Why did the piece pull in such consistent numbers? Google. When readers type "Girls Gone Wild" into Google's search box—seeking intellectual succor, no doubt—Levy's piece is the fourth hit. The story here, of course, is not that Levy's dispatches got 2,354 hits last Tuesday; Slate as a whole pulled in about 1.9 million hits that day. The story is that that traffic was free—we paid for the piece years ago, and we didn't expend any additional man-hours last week assigning, editing, or producing it. That means Levy's dispatches provided 2,354 chances for our advertisers to reach our readers—and pay us for the privilege of doing so—without costing us a thing.
There are plenty of other Google hits in Slate's archives. Paul Boutin's 2004 piece about how to steal Wi-Fi—No. 1 on Google when you search for "steal wi-fi"—consistently pulls in 250 hits a day. Jill Hunter Pellettieri's 2005 defense of Rachael Ray (No. 5 for "Rachael Ray") attracts 500-odd page views daily. And "One Giant Lift for Mankind," Josh Levin's 2004 piece about the 1,000-pound bench press, gets about 500 hits a week—which may have something to do with the fact that it's at the top of Google's list for "bench press 1000." Of course, the trouble with letting readers romp through your archives is that you never know what they'll root up. Another piece that consistently pulls 30 hits a week? A 2001 Vice column on a fabricated sport called "monkeyfishing" that we published (and then apologized for).
Slate editors also long ago devised ways to steer readers toward the old content we want them to read: "Recycled" (the department in which we flag archived pieces that become timely again) and "Related in Slate" (the little squibs at the bottom of each article with links to relevant archived material). When we recycled Negar Akhavi's 2001 piece about Hezbollah last Monday, it got 737 hits. The day before, it had received only one. And that same day, when we linked to a 1996 piece about flight attendant English in a "Related in Slate," the piece got 1,130 hits. It had received only two the day before.
How much of Slate's traffic is generated by these less-popular pieces? Working with the traffic data for Tuesday, July 18 (which is about as much as my computer can crunch; click
So, it looks like Anderson can carve another notch in his laptop. What's harder to pin down is whether Slate's tail is pulling its weight. We know that somewhere around 9 percent of our traffic is generated by pieces that get fewer than 100 hits a day. But is that a lot or a little?
I e-mailed Anderson to ask how we could tell. "Depending on how you define 'old' (one day, one week, one month, etc), you could have as little as 20% or as much as 50% of traffic going to your archives," he said. I decided to set the cut-off point at one week—the amount of time Slate keeps a link to each story on the home page. I took another pass at the data and found that just 22 percent of our traffic was generated by pieces that are more than a week old. That's within Anderson's cutoff, but barely. Perhaps Slate's tail should be working harder.

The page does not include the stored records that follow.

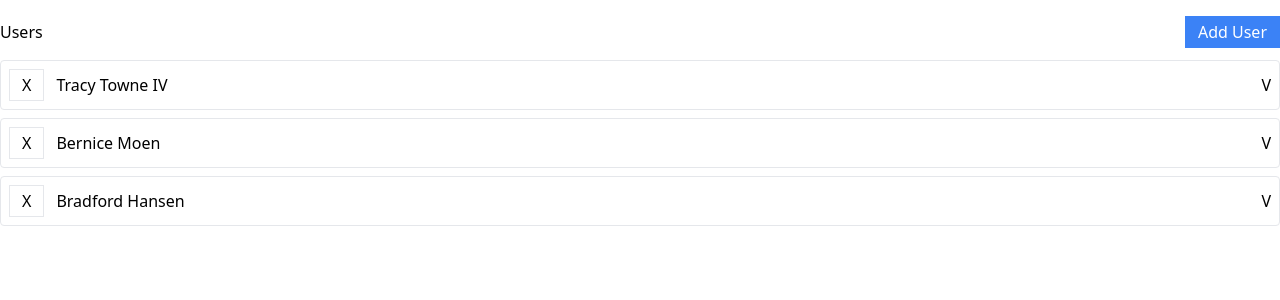
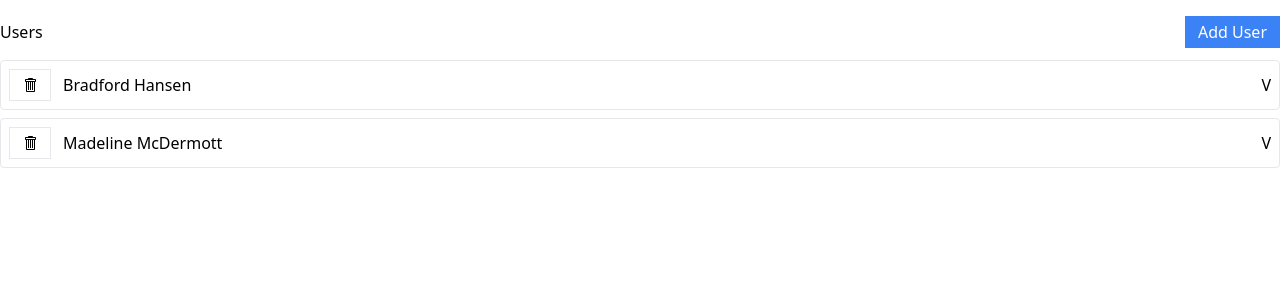
Before and after one commit to jerrychiu0863/redux-async, a React (Vite) app: page / in a window 1280 px wide. Shown: the top 300 px of the page. Built offline with nearby package versions, Linux system fonts and the light colour scheme; data requests are answered from the project's data file.

Commit message:
refactor UserList compoent and wire up delete functionality

```diff
--- a/db.json
+++ b/db.json
@@ -1,16 +1,12 @@
 {
   "users": [
     {
-      "id": "ec5a",
-      "name": "Tracy Towne IV"
+      "id": "3711",
+      "name": "Bradford Hansen"
     },
     {
-      "id": "a5bb",
-      "name": "Bernice Moen"
-    },
-    {
-      "id": "3711",
-      "name": "Bradford Hansen"
+      "id": "5115",
+      "name": "Madeline McDermott"
     }
   ],
   "albums": [],
--- a/src/components/UserList.tsx
+++ b/src/components/UserList.tsx
@@ -1,11 +1,10 @@
 import { useEffect } from "react";
 import { useAppDispatch, useAppSelector } from "../hooks";
-import { fetchUsers, addUser, deleteUser } from "../store";
+import { fetchUsers, addUser } from "../store";
 import Skeleton from "./Skeleton";
 import Button from "./Button";
+import UserListItem from "./UserListItem";
 import { useThunk } from "../hooks/use-thunk";
-import { User } from "../store/slices/userSlice";
-
 
 export default function UserList() {
   const [doFetchUser, isLoadingUser, loadingUserError] = useThunk(fetchUsers);
@@ -26,10 +25,6 @@ export default function UserList() {
     doAddUser()
   }
 
-  const handleUserDelete = (user: User) => {
-    dispatch(deleteUser(user))
-  }
-
   let content;
   if (isLoadingUser) {
     content = <Skeleton times={6} className="h-10 w-full" />
@@ -38,15 +33,8 @@ export default function UserList() {
     content = <>{message}</>
   } else {
     content = data.map((user) => {
-      const { id, name } = user
-      return (
-        <div key={id} className="mb-2 border rounded">
-          <div className="flex p-2 justify-between items-center cursor-pointer">
-            <div className="flex items-center"><Button onClick={() => handleUserDelete(user)} className="mr-3">X</Button>{name}</div>
-            <div>V</div>
-          </div>
-        </div>
-      )
+      // const { id, name } = user
+      return (<UserListItem key={user.id} user={user} />)
     })
   }
 
--- /dev/null
+++ b/src/components/UserListItem.tsx
@@ -0,0 +1,33 @@
+import type { User } from "../store/slices/userSlice"
+import Button from "./Button"
+import { deleteUser } from "../store"
+import { GoTrashcan } from "react-icons/go"
+import { useThunk } from "../hooks/use-thunk"
+
+type UserListItemProps = {
+  user: User;
+}
+
+export default function UserListItem({ user }: UserListItemProps) {
+  const [doDeleteUser, isDeletingUser, deleteUserError] = useThunk(deleteUser)
+  const { name } = user
+
+  const handleUserDelete = (user: User) => {
+    doDeleteUser(user)
+  }
+
+  return (
+    <div>
+      <div className="mb-2 border rounded">
+        <div className="flex p-2 justify-between items-center cursor-pointer">
+          <div className="flex items-center">
+            <Button onClick={() => handleUserDelete(user)} className="mr-3" loading={isDeletingUser}>
+              <GoTrashcan />
+            </Button>{name}
+          </div>
+          <div>V</div>
+        </div>
+      </div>
+    </div>
+  )
+}
--- a/src/hooks/use-thunk.tsx
+++ b/src/hooks/use-thunk.tsx
@@ -2,21 +2,21 @@ import { SerializedError, AsyncThunkAction, ThunkDispatch, AnyAction } from '@re
 import { useCallback, useState } from 'react';
 import { useDispatch } from 'react-redux';
 
-type AsyncThunkActionCreator<R, T> = () => AsyncThunkAction<R, T, object>;
+type AsyncThunkActionCreator<R, T> = (arg: T) => AsyncThunkAction<R, T, object>;
 
 function useThunk<R, T>(
   thunk: AsyncThunkActionCreator<R, T>,
 
-): [() => Promise<unknown>, boolean, SerializedError | null] {
+): [(arg: T) => Promise<unknown>, boolean, SerializedError | null] {
   const [isLoading, setIsLoading] = useState(false);
   const [error, setError] = useState<SerializedError | null>(null);
   const dispatch = useDispatch<ThunkDispatch<object, object, AnyAction>>();
 
-  const runThunk = useCallback(() => {
+  const runThunk = useCallback((arg: T) => {
     setIsLoading(true);
     // dispatch thunk function returns a promise that doesn't work in tradiontional way
     // using unwrap to return a new promise that can use then and catch methods
-    return dispatch(thunk())
+    return dispatch(thunk(arg))
       .unwrap()
       .catch(e => setError(e))
       .finally(() => setIsLoading(false));
--- a/src/store/slices/userSlice.tsx
+++ b/src/store/slices/userSlice.tsx
@@ -79,7 +79,6 @@ const userSlice = createSlice({
     builder.addCase(deleteUser.rejected, (state, action) => {
       state.isLoading = false;
       state.error = { message: action.error.message || 'error' }
-
       // state.error = action.error;
       console.log(action)
     })
```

How else could we lure readers into looking through our bric-a-brac? A few weeks ago, Jack Shafer noted that Digg.com sometimes recommends archived Slate pieces—but his attempt to manipulate the site's recommendation mechanism backfired. Wikipedia has a "random article generator"—the digital analogue to the experience of flipping through the encyclopedia. Perhaps Slate could offer a similar tool for browsing our back catalog. Or maybe we should replace the new module on our home page that tracks the most popular pieces on Slate with something else entirely, a tool that wouldn't just promote articles that have already racked up plenty of hits: a Least-Read list.
Thanks to Daniel and Ben Engber for their help crunching Slate's traffic data.